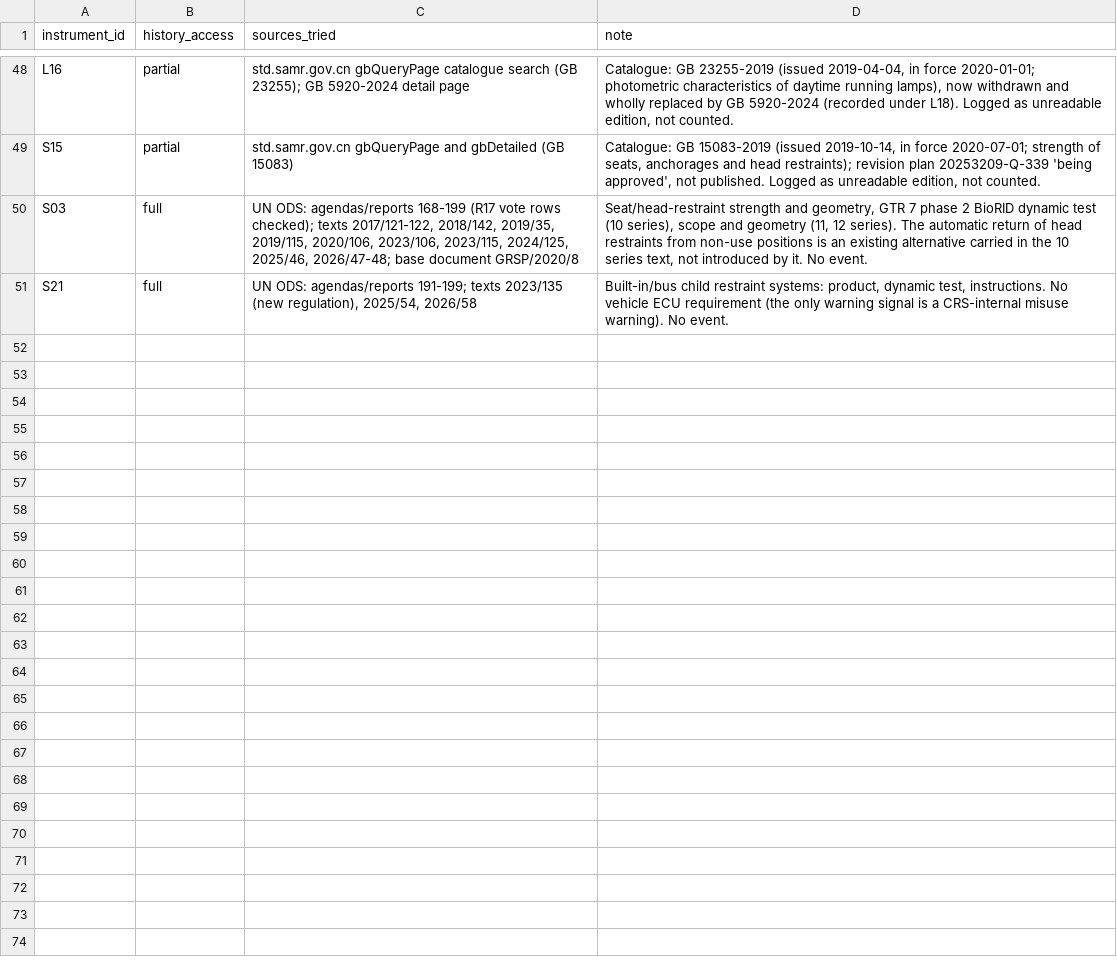
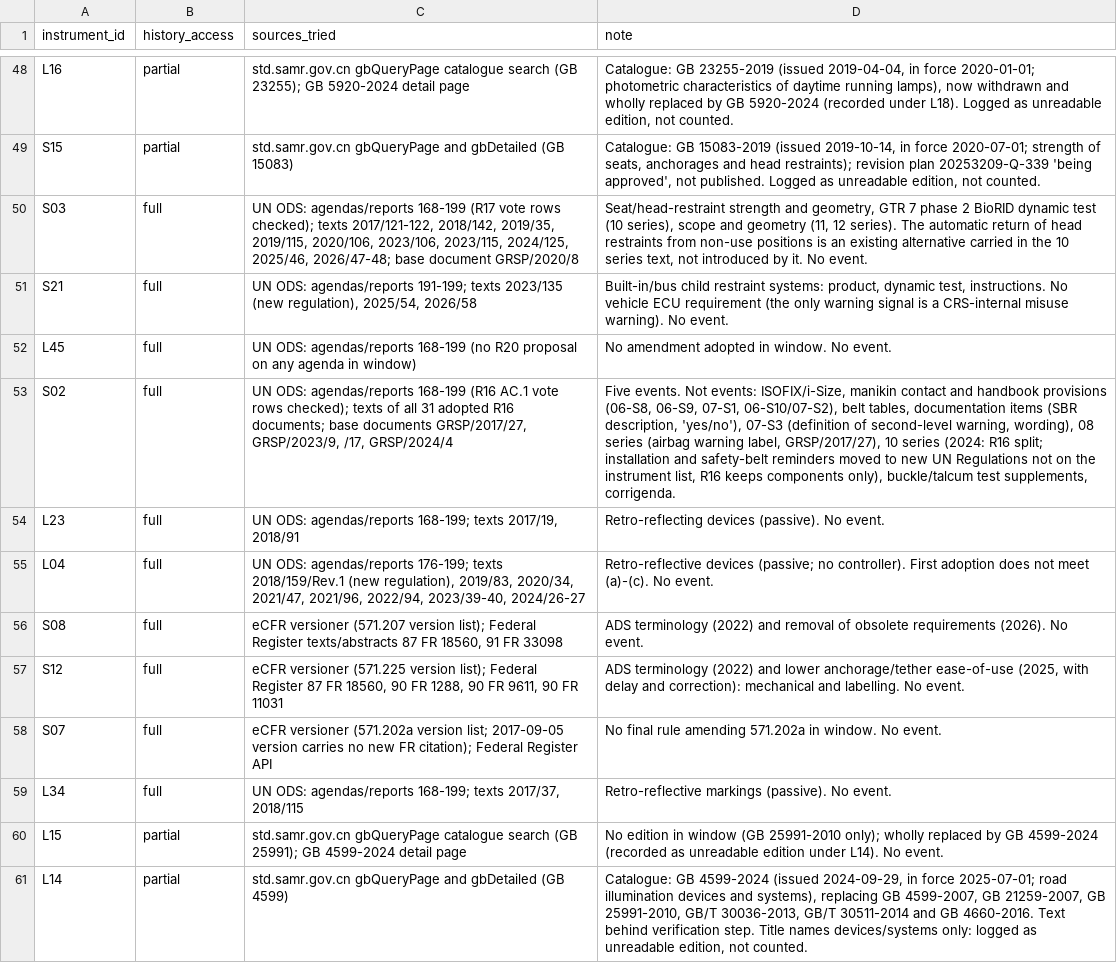
Before and after one commit to kylefoxaustin/battery-soh-finetune, a CSV file: results/L1B/instruments_B.csv, drawn as a sheet; only a part is shown, gaps mark what is left out; the diff names each change by its address in the sheet, - before the commit and + after, or states it on an @@ line.

```diff
--- a/results/L1B/instruments_B.csv
+++ b/results/L1B/instruments_B.csv
+row 52: L45 | full | UN ODS: agendas/reports 168-199 (no R20 proposal on any agenda in window) | No amendment adopted in window. No event.
+row 53: S02 | full | UN ODS: agendas/reports 168-199 (R16 AC.1 vote rows checked); texts of all 31 adopted R16 documents; base documents GRSP/2017/27, GRSP/2023/9, /17, GRSP/2024/4 | Five events. Not events: ISOFIX/i-Size, manikin contact and handbook provisions (06-S8, 06-S9, 07-S1, 06-S10/07-S2), belt tables, documentation items (SBR description, 'yes/no'), 07-S3 (definition of second-level warning, wording), 08 series (airbag warning label, GRSP/2017/27), 10 series (2024: R16 split; installation and safety-belt reminders moved to new UN Regulations not on the instrument list, R16 keeps components only), buckle/talcum test supplements, corrigenda.
+row 54: L23 | full | UN ODS: agendas/reports 168-199; texts 2017/19, 2018/91 | Retro-reflecting devices (passive). No event.
+row 55: L04 | full | UN ODS: agendas/reports 176-199; texts 2018/159/Rev.1 (new regulation), 2019/83, 2020/34, 2021/47, 2021/96, 2022/94, 2023/39-40, 2024/26-27 | Retro-reflective devices (passive; no controller). First adoption does not meet (a)-(c). No event.
+row 56: S08 | full | eCFR versioner (571.207 version list); Federal Register texts/abstracts 87 FR 18560, 91 FR 33098 | ADS terminology (2022) and removal of obsolete requirements (2026). No event.
+row 57: S12 | full | eCFR versioner (571.225 version list); Federal Register 87 FR 18560, 90 FR 1288, 90 FR 9611, 90 FR 11031 | ADS terminology (2022) and lower anchorage/tether ease-of-use (2025, with delay and correction): mechanical and labelling. No event.
+row 58: S07 | full | eCFR versioner (571.202a version list; 2017-09-05 version carries no new FR citation); Federal Register API | No final rule amending 571.202a in window. No event.
+row 59: L34 | full | UN ODS: agendas/reports 168-199; texts 2017/37, 2018/115 | Retro-reflective markings (passive). No event.
+row 60: L15 | partial | std.samr.gov.cn gbQueryPage catalogue search (GB 25991); GB 4599-2024 detail page | No edition in window (GB 25991-2010 only); wholly replaced by GB 4599-2024 (recorded as unreadable edition under L14). No event.
+row 61: L14 | partial | std.samr.gov.cn gbQueryPage and gbDetailed (GB 4599) | Catalogue: GB 4599-2024 (issued 2024-09-29, in force 2025-07-01; road illumination devices and systems), replacing GB 4599-2007, GB 21259-2007, GB 25991-2010, GB/T 30036-2013, GB/T 30511-2014 and GB 4660-2016. Text behind verification step. Title names devices/systems only: logged as unreadable edition, not counted.
```
Also changed, not shown: results/L1B/ledger_B.csv, 1 other file.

= = = =

• EXERCISE PROMPT: All of the data must be set down exactly, with no pictures included.

• YOUR RESPONSE:
Before and after one commit to kylefoxaustin/battery-soh-finetune, a CSV file: results/L1B/instruments_B.csv, drawn as a sheet; only a part is shown, gaps mark what is left out; the diff names each change by its address in the sheet, - before the commit and + after, or states it on an @@ line.

```diff
--- a/results/L1B/instruments_B.csv
+++ b/results/L1B/instruments_B.csv
+row 52: L45 | full | UN ODS: agendas/reports 168-199 (no R20 proposal on any agenda in window) | No amendment adopted in window. No event.
+row 53: S02 | full | UN ODS: agendas/reports 168-199 (R16 AC.1 vote rows checked); texts of all 31 adopted R16 documents; base documents GRSP/2017/27, GRSP/2023/9, /17, GRSP/2024/4 | Five events. Not events: ISOFIX/i-Size, manikin contact and handbook provisions (06-S8, 06-S9, 07-S1, 06-S10/07-S2), belt tables, documentation items (SBR description, 'yes/no'), 07-S3 (definition of second-level warning, wording), 08 series (airbag warning label, GRSP/2017/27), 10 series (2024: R16 split; installation and safety-belt reminders moved to new UN Regulations not on the instrument list, R16 keeps components only), buckle/talcum test supplements, corrigenda.
+row 54: L23 | full | UN ODS: agendas/reports 168-199; texts 2017/19, 2018/91 | Retro-reflecting devices (passive). No event.
+row 55: L04 | full | UN ODS: agendas/reports 176-199; texts 2018/159/Rev.1 (new regulation), 2019/83, 2020/34, 2021/47, 2021/96, 2022/94, 2023/39-40, 2024/26-27 | Retro-reflective devices (passive; no controller). First adoption does not meet (a)-(c). No event.
+row 56: S08 | full | eCFR versioner (571.207 version list); Federal Register texts/abstracts 87 FR 18560, 91 FR 33098 | ADS terminology (2022) and removal of obsolete requirements (2026). No event.
+row 57: S12 | full | eCFR versioner (571.225 version list); Federal Register 87 FR 18560, 90 FR 1288, 90 FR 9611, 90 FR 11031 | ADS terminology (2022) and lower anchorage/tether ease-of-use (2025, with delay and correction): mechanical and labelling. No event.
+row 58: S07 | full | eCFR versioner (571.202a version list; 2017-09-05 version carries no new FR citation); Federal Register API | No final rule amending 571.202a in window. No event.
+row 59: L34 | full | UN ODS: agendas/reports 168-199; texts 2017/37, 2018/115 | Retro-reflective markings (passive). No event.
+row 60: L15 | partial | std.samr.gov.cn gbQueryPage catalogue search (GB 25991); GB 4599-2024 detail page | No edition in window (GB 25991-2010 only); wholly replaced by GB 4599-2024 (recorded as unreadable edition under L14). No event.
+row 61: L14 | partial | std.samr.gov.cn gbQueryPage and gbDetailed (GB 4599) | Catalogue: GB 4599-2024 (issued 2024-09-29, in force 2025-07-01; road illumination devices and systems), replacing GB 4599-2007, GB 21259-2007, GB 25991-2010, GB/T 30036-2013, GB/T 30511-2014 and GB 4660-2016. Text behind verification step. Title names devices/systems only: logged as unreadable edition, not counted.
```
Also changed, not shown: results/L1B/ledger_B.csv, 1 other file.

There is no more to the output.